Clark will end 20 years as county executive

By Thomas Wilson


   Truman Clark plans to take a vacation this week.
   The holiday will be the fifth time the outgoing county executive has taken a full week's vacation -- in 20 years as Carter County's top executive.
   "It's just a way of life that you get into," said Clark. "I've never had much time off and I haven't taken much time off."
   After that, Clark will be taking a much longer vacation.
   The Truman Show will officially end September 1 when a new county executive will be sworn into office. Seven candidates are vying to become the next county executive.
   A Happy Valley native, Clark served as a county commissioner from 1972 to 1974 after he was elected in a special election to replace Conley Simerly after his death.
   "One of the first things we did was build the landfill. That was one of the first projects we had when I was a county commissioner," recalled Clark. "That was one of the most satisfying things we had accomplished for the county."
   He was elected to a four-year term in 1978 to 1982 as a county commissioner. He won his first term as County Executive in 1982, succeeding former county executive Don Lewis.
   A time when the county was experiencing financial tumult, particularly in the general fund.
   "There were financial problems when I came into office at the time," Clark said. "The county's financial shape was really a concern at that time. When I came in we had about $2,500 in the undesignated fund balance. Today, we have about $658,000.
   "People see that and think you have got a lot of money but what they don't understand is, that is gone in two payrolls."
   When asked about his toughest assignment as county executive, Clark doesn't hesitate to recall the devastating weather conditions.
   "The flood of 1998 and the blizzard of 1998 were the worst times of all that I went through," said Clark. "Three and four days without sleep, calling everyone to get help and money to rebuild the infrastructure. I don't know of any tougher times we've seen come through the county than that."
   The state's four-year tax debate had its genesis in the early 1990s when Clark was on the Tennessee Advisory Commission on Intergovernmental Relations (TACIR).
   "We were studying the tax structure and about that deficit that was coming in the early 1990s," said Clark.
   Clark cited drawing the Workforce and Development Center into the former Great Lakes industrial building, constructing two new schools and remodeling several others as other notable accomplishments made by the county in recent years.
   He said he was also excited about the creation of the Watauga Regional Authority to establish a long-term water source for the city and county's rural utility districts.
   "The Authority is going to be one of the greatest things we could've done," said Clark.
   The county's modest tax base and lack of major revenue engines in terms of sales tax or a wheel tax force the county departments to operate frugally, he said.

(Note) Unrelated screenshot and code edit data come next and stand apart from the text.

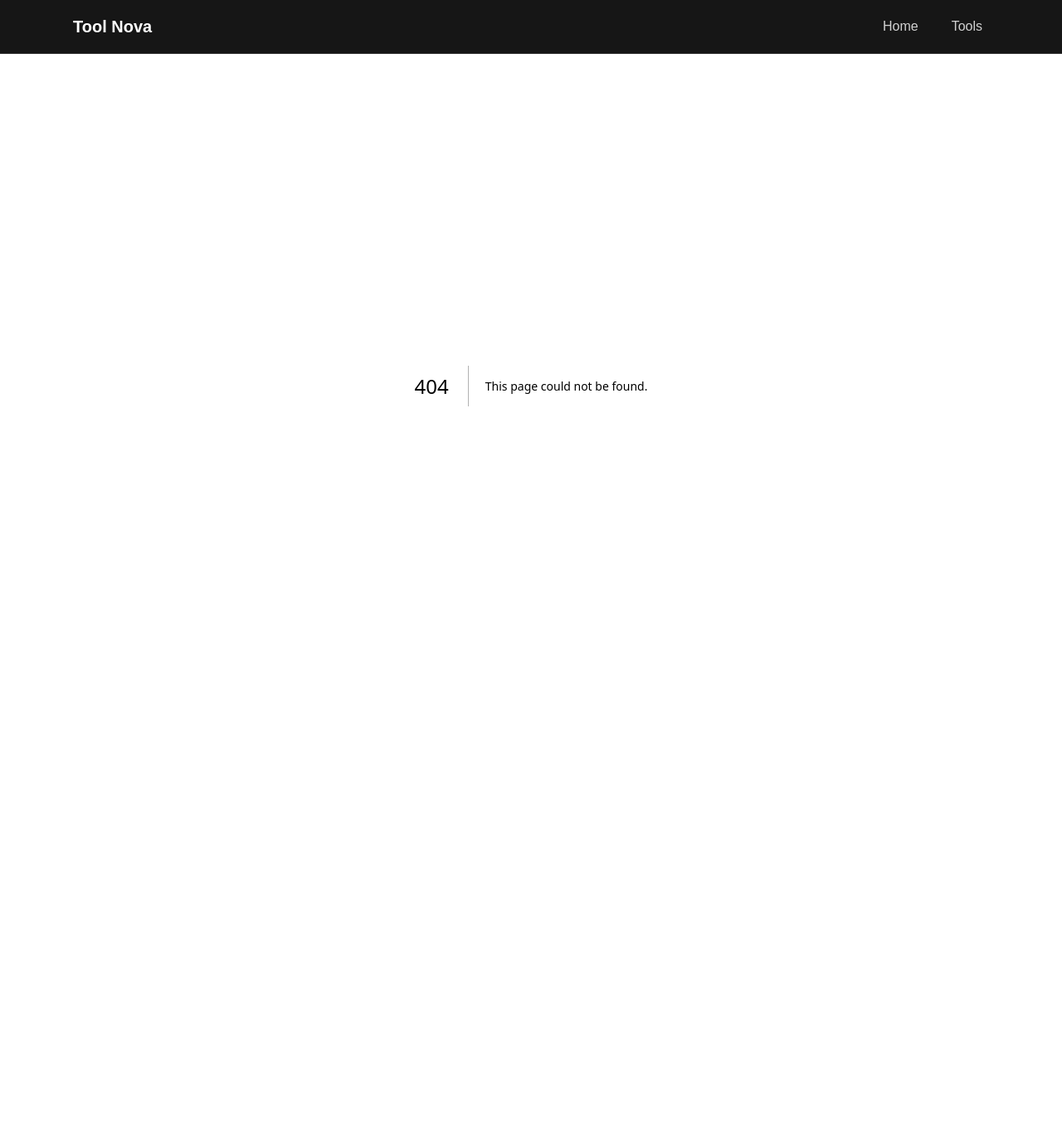
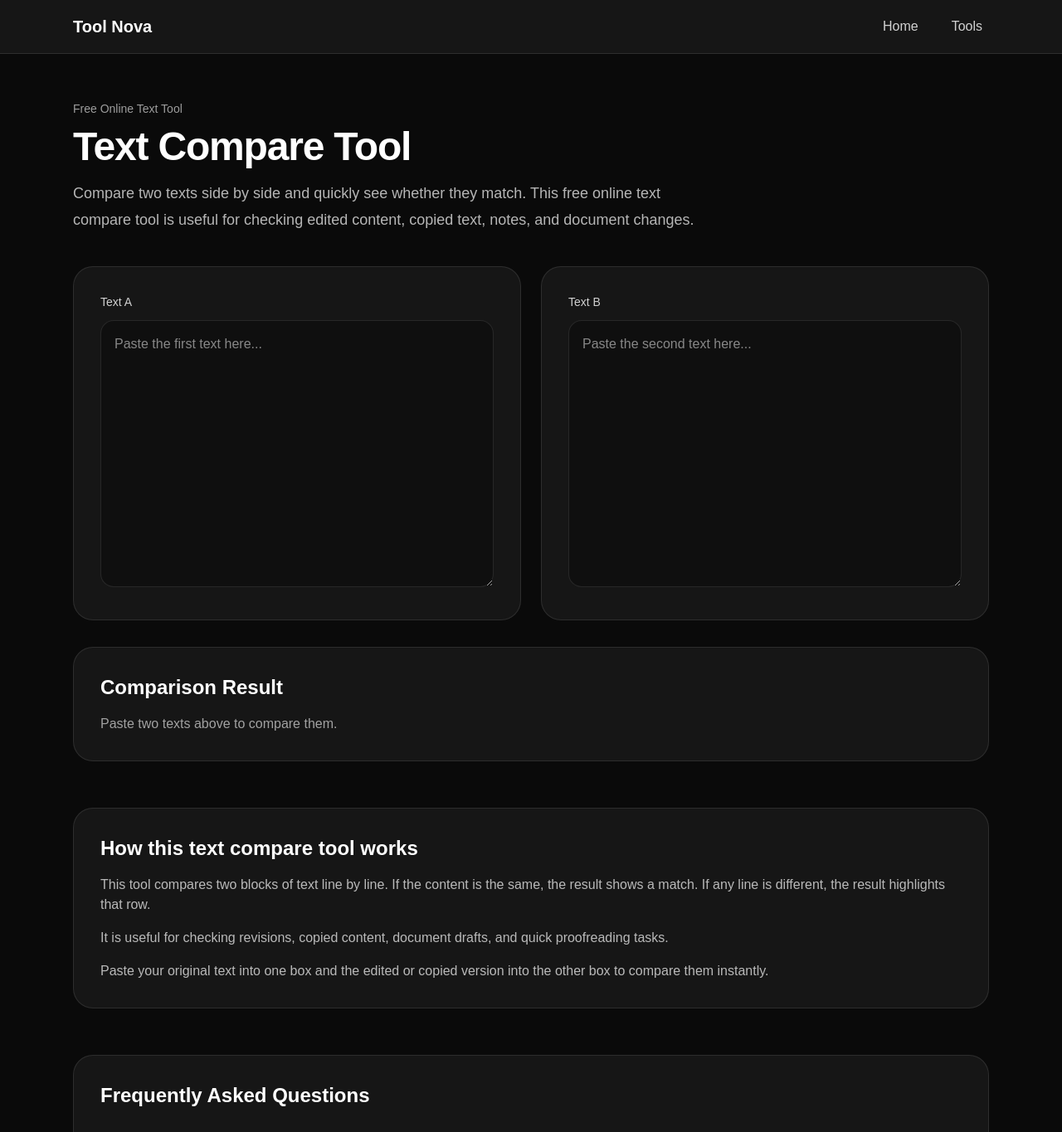
Before and after one commit to spacekjk/tool-nova-site, a Next.js app: page /text-compare in a window 1280 px wide. Before the commit this address had no page. Shown: the top 1365 px of the page at 83% size. Before the commit the page ends 865 px from the top, so only its background shows below. Built offline with nearby package versions, Linux system fonts and the light colour scheme.

Commit message:
add text compare tool

```diff
--- a/app/components.tsx
+++ b/app/components.tsx
@@ -19,6 +19,7 @@ const tools = [
   { href: "/loan-calculator", label: "Loan Calculator" },
   { href: "/days-between-dates", label: "Days Between Dates" },
   { href: "/remove-line-breaks", label: "Remove Line Breaks" },
+  { href: "/text-compare", label: "Text Compare" },
 ];
 
 export function Navbar() {
--- a/app/page.tsx
+++ b/app/page.tsx
@@ -75,6 +75,11 @@ const tools = [
     title: "Remove Line Breaks",
     href: "/remove-line-breaks",
     description: "Remove line breaks and clean up copied text instantly.",
+  },
+  {
+    title: "Text Compare",
+    href: "/text-compare",
+    description: "Compare two texts side by side and spot differences.",
   }
 
 ];
--- a/app/sitemap.ts
+++ b/app/sitemap.ts
@@ -20,6 +20,7 @@ export default function sitemap(): MetadataRoute.Sitemap {
     "/loan-calculator",
     "/days-between-dates",
     "/remove-line-breaks",
+    "/text-compare",
   ];
 
   return routes.map((route) => ({
--- /dev/null
+++ b/app/text-compare/page.tsx
@@ -0,0 +1,203 @@
+"use client";
+
+import { useMemo, useState } from "react";
+
+function normalizeText(text: string) {
+  return text.replace(/\r\n/g, "\n").trim();
+}
+
+export default function TextComparePage() {
+  const [leftText, setLeftText] = useState("");
+  const [rightText, setRightText] = useState("");
+
+  const comparison = useMemo(() => {
+    const left = normalizeText(leftText);
+    const right = normalizeText(rightText);
+
+    const isSame = left === right;
+
+    const leftLines = left ? left.split("\n") : [];
+    const rightLines = right ? right.split("\n") : [];
+
+    const maxLines = Math.max(leftLines.length, rightLines.length);
+
+    const lineResults = Array.from({ length: maxLines }, (_, i) => {
+      const leftLine = leftLines[i] ?? "";
+      const rightLine = rightLines[i] ?? "";
+      return {
+        line: i + 1,
+        left: leftLine,
+        right: rightLine,
+        same: leftLine === rightLine,
+      };
+    });
+
+    return {
+      isSame,
+      lineResults,
+    };
+  }, [leftText, rightText]);
+
+  return (
+    <main className="min-h-screen bg-neutral-950 text-white">
+      <section className="mx-auto max-w-6xl px-6 py-14">
+        <div className="max-w-3xl">
+          <p className="mb-3 text-sm text-white/60">Free Online Text Tool</p>
+          <h1 className="text-4xl font-bold tracking-tight sm:text-5xl">
+            Text Compare Tool
+          </h1>
+          <p className="mt-4 text-lg leading-8 text-white/70">
+            Compare two texts side by side and quickly see whether they match.
+            This free online text compare tool is useful for checking edited
+            content, copied text, notes, and document changes.
+          </p>
+        </div>
+
+        <div className="mt-10 grid gap-6 lg:grid-cols-2">
+          <div className="rounded-3xl border border-white/10 bg-white/5 p-6 sm:p-8">
+            <label className="mb-3 block text-sm font-medium text-white/80">
+              Text A
+            </label>
+
+            <textarea
+              rows={12}
+              value={leftText}
+              onChange={(e) => setLeftText(e.target.value)}
+              placeholder="Paste the first text here..."
+              className="w-full rounded-2xl border border-white/10 bg-black/30 px-4 py-4 text-white outline-none focus:border-white/25"
+            />
+          </div>
+
+          <div className="rounded-3xl border border-white/10 bg-white/5 p-6 sm:p-8">
+            <label className="mb-3 block text-sm font-medium text-white/80">
+              Text B
+            </label>
+
+            <textarea
+              rows={12}
+              value={rightText}
+              onChange={(e) => setRightText(e.target.value)}
+              placeholder="Paste the second text here..."
+              className="w-full rounded-2xl border border-white/10 bg-black/30 px-4 py-4 text-white outline-none focus:border-white/25"
+            />
+          </div>
+        </div>
+
+        <div className="mt-8 rounded-3xl border border-white/10 bg-white/5 p-6 sm:p-8">
+          <h2 className="text-2xl font-semibold">Comparison Result</h2>
+
+          {!leftText && !rightText ? (
+            <p className="mt-4 text-white/60">
+              Paste two texts above to compare them.
+            </p>
+          ) : (
+            <>
+              <p className="mt-4 text-lg">
+                Overall result:{" "}
+                <span
+                  className={
+                    comparison.isSame
+                      ? "font-semibold text-green-400"
+                      : "font-semibold text-yellow-300"
+                  }
+                >
+                  {comparison.isSame ? "Texts match" : "Texts are different"}
+                </span>
+              </p>
+
+              <div className="mt-6 space-y-3">
+                {comparison.lineResults.map((row) => (
+                  <div
+                    key={row.line}
+                    className={`grid gap-3 rounded-2xl border p-4 md:grid-cols-2 ${
+                      row.same
+                        ? "border-white/10 bg-black/20"
+                        : "border-yellow-400/20 bg-yellow-400/5"
+                    }`}
+                  >
+                    <div>
+                      <p className="mb-2 text-xs uppercase tracking-wide text-white/45">
+                        Line {row.line} · Text A
+                      </p>
+                      <p className="whitespace-pre-wrap break-words text-white/85">
+                        {row.left || "—"}
+                      </p>
+                    </div>
+
+                    <div>
+                      <p className="mb-2 text-xs uppercase tracking-wide text-white/45">
+                        Line {row.line} · Text B
+                      </p>
+                      <p className="whitespace-pre-wrap break-words text-white/85">
+                        {row.right || "—"}
+                      </p>
+                    </div>
+                  </div>
+                ))}
+              </div>
+            </>
+          )}
+        </div>
+      </section>
+
+      <section className="mx-auto max-w-6xl px-6 pb-14">
+        <div className="rounded-3xl border border-white/10 bg-white/5 p-6 sm:p-8">
+          <h2 className="text-2xl font-semibold">How this text compare tool works</h2>
+          <div className="mt-4 space-y-4 text-white/70">
+            <p>
+              This tool compares two blocks of text line by line. If the content
+              is the same, the result shows a match. If any line is different,
+              the result highlights that row.
+            </p>
+            <p>
+              It is useful for checking revisions, copied content, document
+              drafts, and quick proofreading tasks.
+            </p>
+            <p>
+              Paste your original text into one box and the edited or copied
+              version into the other box to compare them instantly.
+            </p>
+          </div>
+        </div>
+      </section>
+
+      <section className="mx-auto max-w-6xl px-6 pb-16">
+        <div className="rounded-3xl border border-white/10 bg-white/5 p-6 sm:p-8">
+          <h2 className="text-2xl font-semibold">Frequently Asked Questions</h2>
+
+          <div className="mt-6 space-y-6">
+            <div>
+              <h3 className="text-lg font-medium">
+                How do I compare two texts online?
+              </h3>
+              <p className="mt-2 leading-7 text-white/70">
+                Paste one text into the first box and the other into the second
+                box. The tool will compare them line by line.
+              </p>
+            </div>
+
+            <div>
+              <h3 className="text-lg font-medium">
+                Does this tool show whether the texts match exactly?
+              </h3>
+              <p className="mt-2 leading-7 text-white/70">
+                Yes. It shows an overall match result and highlights lines that
+                are different.
+              </p>
+            </div>
+
+            <div>
+              <h3 className="text-lg font-medium">
+                Is this text compare tool free?
+              </h3>
+              <p className="mt-2 leading-7 text-white/70">
+                Yes. Tool Nova provides this text compare tool online for free
+                with no sign-up required.
+              </p>
+            </div>
+          </div>
+        </div>
+      </section>
+    </main>
+  );
+}
```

   "There is a limited amount of money available in the county. That has to be utilized the best way," Clark added. "A county the size of Carter County can't fund what a county the size of Sullivan County can fund. There just isn't the tax base there."
   The next executive along with the soon-to-be selected county finance director will have daunting challenges ahead, said Clark.
   Along the way, Clark said he'd heard his share of praise and criticism.
   "There are a lot of people sad to see you go and a lot of people happy to see you go," he laughed.
   He has pulled the county out of financial trouble, won two Republican county primaries and another county election by an eyelash, and worked to keep the county's property tax rate among the area's lowest.
   This despite battling the loss of industrial citizens such as North American Rayon and Jarl, who departed Carter County and took hundreds of jobs with them.
   "It is a perception by some that things aren't divided equally among the county's districts," said Clark. "People said because I was from Happy Valley that Happy Valley got the most. Well, a lot of times, they got the least."
   The son of William and Juanita Clark, the county executive was born and raised in the Happy Valley community.
   Clark earned an Industrial Arts degree and minor in Mathematics at East Tennessee State University (ETSU). An educational experience that gave him a strong appreciation for algebra.
   "I would love to teach algebra," he said. "I guess because I loved to work with it and could work with it."
   He spent three years in the U.S. Army after graduating as the top Reserve Officer Training Candidate program's top student at ETSU.
   "We had about 1,500 people in the ROTC. At that time, everybody at the college took ROTC for at least two years," said Clark.
   He went on to spend 20 years working in the family's lumber business before entering the world of politics.
   He and his wife, Katrina, who passed away after a long bout with cancer in 2000, raised four children: Larry Dale, Kenneth, Connie and Michael.
   Clark said he didn't expect to seek a new political office in the immediate future. Instead, he has thought about spending time at home and overseeing some capital projects on his Milligan Highway residence.
   "I'm going to do some projects around my house, and we'll see how bored I get," he chuckled. "But, I think I'll enjoy retirement, frankly."